** Data to process follows **

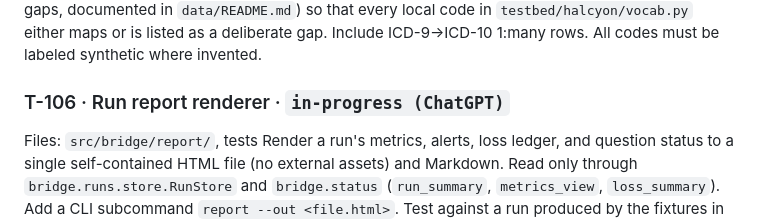
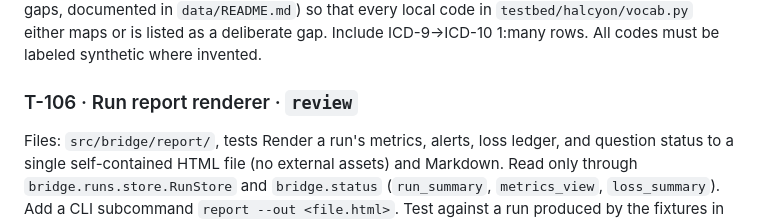
Before and after one commit to rahulshahepic/synthetic-EHR-conversion, a Markdown page: TASKS.md, the part around the change. Drawn GitHub-style.

Commit message:
T-106: submit for CI review

```diff
--- a/TASKS.md
+++ b/TASKS.md
@@ -59,7 +59,7 @@ Files: `src/bridge/normalize/demographics.py`, `tests/bridge/test_demographics.p
 Files: `src/bridge/terminology/data/*.csv`, `tests/bridge/test_terminology_data.py`
 Today several local codes intentionally have no crosswalk row, so they become reconciliation questions (e.g. `HZ099`, unrecognized specialty/race text, uncodable allergens). Write a script `tools/crosswalk_gaps.py` that runs a conversion on a generated export and lists every question kind+key that a crosswalk row could have prevented; then extend the CSVs (keep a few deliberate gaps, documented in `data/README.md`) so that every local code in `testbed/halcyon/vocab.py` either maps or is listed as a deliberate gap. Include ICD-9→ICD-10 1:many rows. All codes must be labeled synthetic where invented.
 
-### T-106 · Run report renderer · `in-progress (ChatGPT)`
+### T-106 · Run report renderer · `review`
 Files: `src/bridge/report/`, tests
 Render a run's metrics, alerts, loss ledger, and question status to a single self-contained HTML file (no external assets) and Markdown.
 Read only through `bridge.runs.store.RunStore` and `bridge.status` (`run_summary`, `metrics_view`, `loss_summary`). Add a CLI subcommand `report --out <file.html>`. Test against a run produced by the fixtures in `tests/bridge/conftest.py`.
```
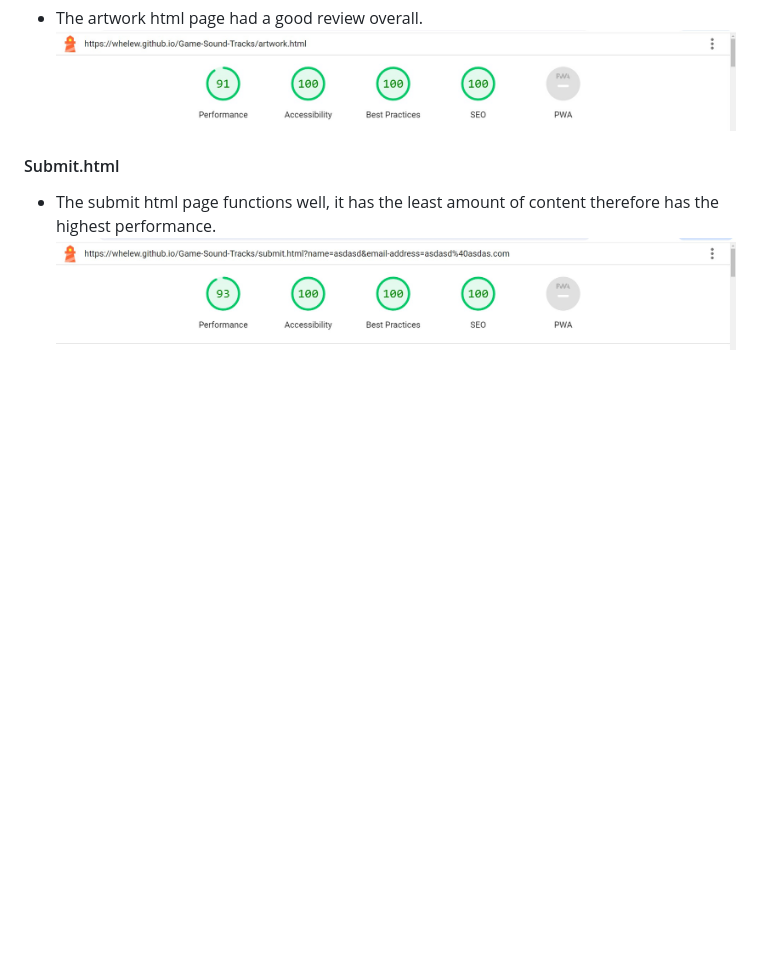
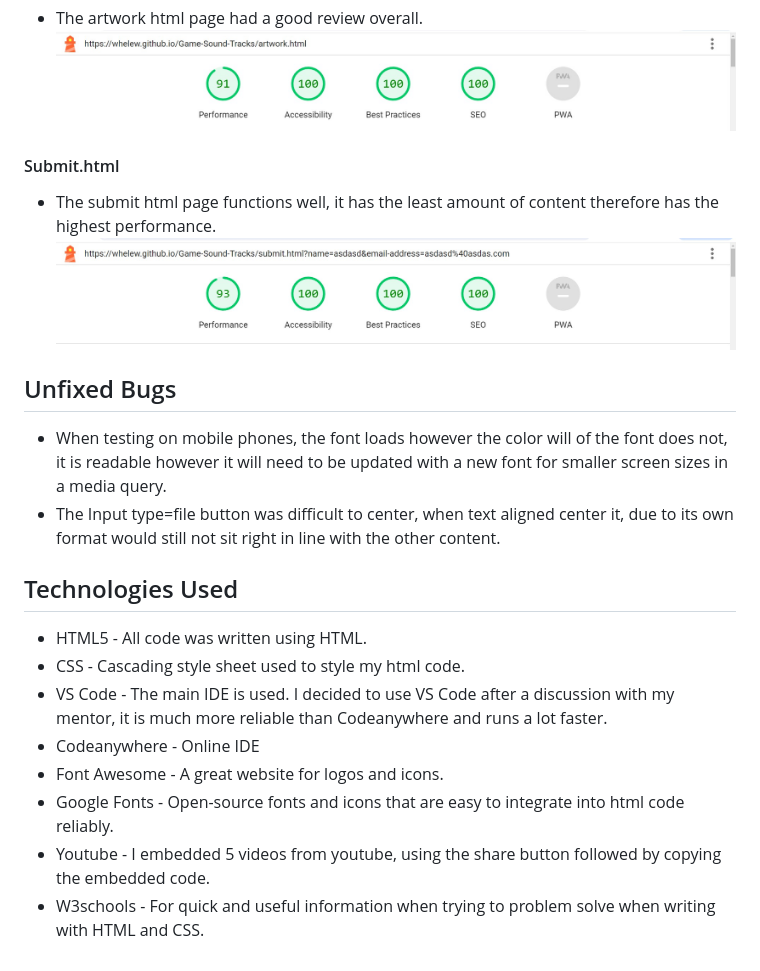
Before and after one commit to whelew/Game-Sound-Tracks, a Markdown page: README.md, the part around the change. Rendered like a GitHub page; blank space fills up the shorter version.

Commit message:
added technologies used to readme

```diff
--- a/README.md
+++ b/README.md
@@ -97,3 +97,19 @@ I used Google Chromes developer tool Lighthouse to check the performance of each
 
 - The submit html page functions well, it has the least amount of content therefore has the highest performance.
 ![Screenshot of submit.html performance](/assets/images/submit-html-check.jpg)
+
+## Unfixed Bugs
+
+- When testing on mobile phones, the font loads however the color will of the font does not, it is readable however it will need to be updated with a new font for smaller screen sizes in a media query.
+- The Input type=file button was difficult to center, when text aligned center it, due to its own format would still not sit right in line with the other content.
+
+## Technologies Used
+
+- HTML5 - All code was written using HTML.
+- CSS - Cascading style sheet used to style my html code.
+- VS Code - The main IDE is used. I decided to use VS Code after a discussion with my mentor, it is much more reliable than Codeanywhere and runs a lot faster.
+- Codeanywhere - Online IDE
+- Font Awesome - A great website for logos and icons.
+- Google Fonts - Open-source fonts and icons that are easy to integrate into html code reliably.
+- Youtube - I embedded 5 videos from youtube, using the share button followed by copying the embedded code.
+- W3schools - For quick and useful information when trying to problem solve when writing with HTML and CSS.
```
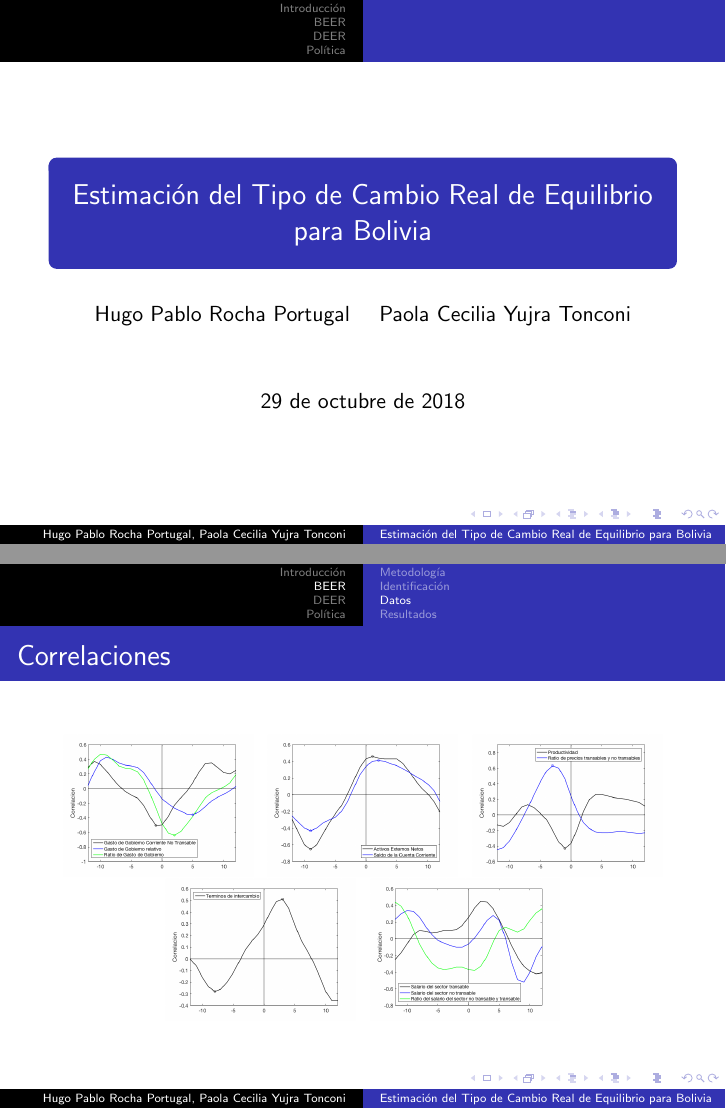
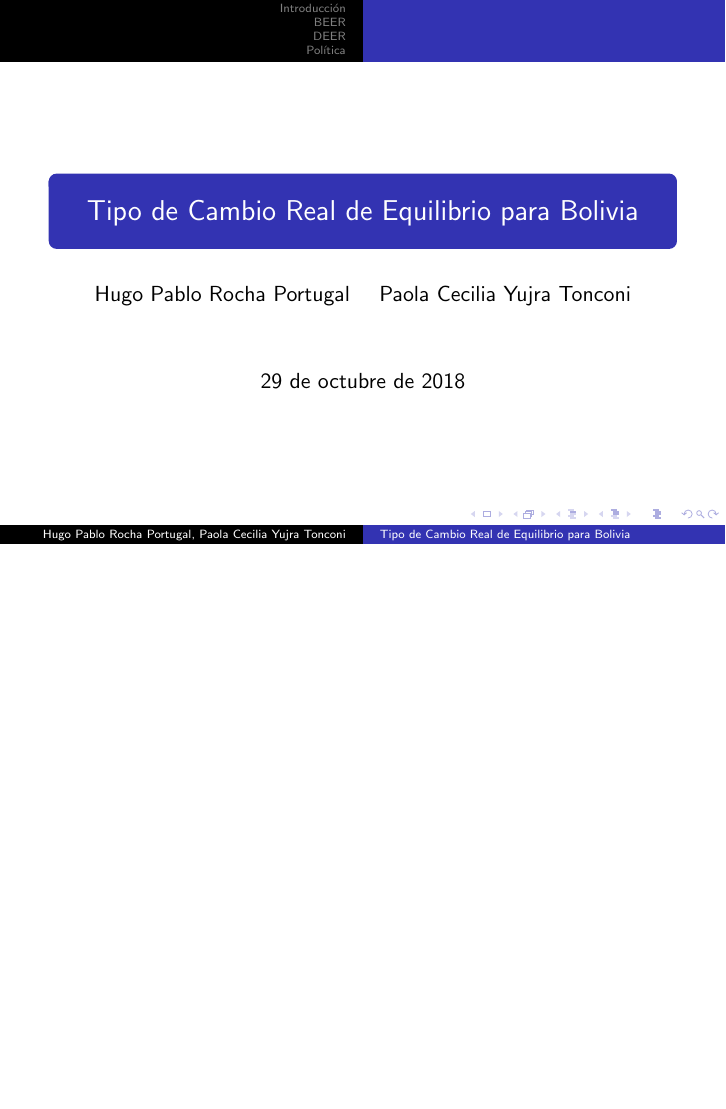
Before and after one commit to Pableti/TCReq, LaTeX slides (TCR presentacion ultima.tex): pages 1 and 15 of 28 before the commit and page 1 of 28 after it, the two joined at a grey line, the shorter picture padded with empty space. Compiled offline with pdfLaTeX.

Commit message:
Update TCR presentacion ultima.tex

```diff
--- a/TCR presentacion ultima.tex
+++ b/TCR presentacion ultima.tex
@@ -19,7 +19,7 @@
 }
 
 
-\title{Estimación del Tipo de Cambio Real de Equilibrio para Bolivia}
+\title{Tipo de Cambio Real de Equilibrio para Bolivia}
 \author{Hugo Pablo Rocha Portugal \and Paola Cecilia Yujra Tonconi}
 \date{\today}
 
@@ -209,33 +209,33 @@ Gasto de gobierno:
 \end{figure}
 \end{frame}
 
-\begin{frame}{Correlaciones}
-\begin{figure}
-\captionsetup[subfigure]{font=scriptsize,labelfont=scriptsize}
-\centering
-    \begin{subfigure}[b]{0.31\textwidth}
-        \includegraphics[width=\textwidth]{fig14}
-    \end{subfigure}
+%\begin{frame}{Correlaciones}
+%\begin{figure}
+%\captionsetup[subfigure]{font=scriptsize,labelfont=scriptsize}
+%\centering
+%    \begin{subfigure}[b]{0.31\textwidth}
+%        \includegraphics[width=\textwidth]{fig14}
+%    \end{subfigure}
     ~ %add desired spacing between images, e. g. ~, \quad, \qquad, \hfill etc.
       %(or a blank line to force the subfigure onto a new line)
-    \begin{subfigure}[b]{0.31\textwidth}
-        \includegraphics[width=\textwidth]{fig15}
-    \end{subfigure}
+%    \begin{subfigure}[b]{0.31\textwidth}
+%        \includegraphics[width=\textwidth]{fig15}
+%    \end{subfigure}
     ~ %add desired spacing between images, e. g. ~, \quad, \qquad, \hfill etc.
     %(or a blank line to force the subfigure onto a new line)
-    \begin{subfigure}[b]{0.31\textwidth}
-        \includegraphics[width=\textwidth]{fig16}
-    \end{subfigure}
-   \begin{subfigure}[b]{0.31\textwidth}
-       \includegraphics[width=\textwidth]{fig17}
-    \end{subfigure}
+%    \begin{subfigure}[b]{0.31\textwidth}
+%        \includegraphics[width=\textwidth]{fig16}
+%    \end{subfigure}
+%   \begin{subfigure}[b]{0.31\textwidth}
+%       \includegraphics[width=\textwidth]{fig17}
+%    \end{subfigure}
         ~ %add desired spacing between images, e. g. ~, \quad, \qquad, \hfill etc.
     %(or a blank line to force the subfigure onto a new line)
-   \begin{subfigure}[b]{0.31\textwidth}
-       \includegraphics[width=\textwidth]{fig18}
-    \end{subfigure}
-\end{figure}
-\end{frame}
+%   \begin{subfigure}[b]{0.31\textwidth}
+%       \includegraphics[width=\textwidth]{fig18}
+%    \end{subfigure}
+%\end{figure}
+%\end{frame}
 
 \subsection[Resultados]{Resultados}
 \begin{frame}{Estimación del TCR: BEER}
```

** End of Data to process **

Each line that includes the string "bridge" should be copied from the data.

@@ -59,7 +59,7 @@ Files: `src/bridge/normalize/demographics.py`, `tests/bridge/test_demographics.p
 Files: `src/bridge/terminology/data/*.csv`, `tests/bridge/test_terminology_data.py`
 Files: `src/bridge/report/`, tests
 Read only through `bridge.runs.store.RunStore` and `bridge.status` (`run_summary`, `metrics_view`, `loss_summary`). Add a CLI subcommand `report --out <file.html>`. Test against a run produced by the fixtures in `tests/bridge/conftest.py`.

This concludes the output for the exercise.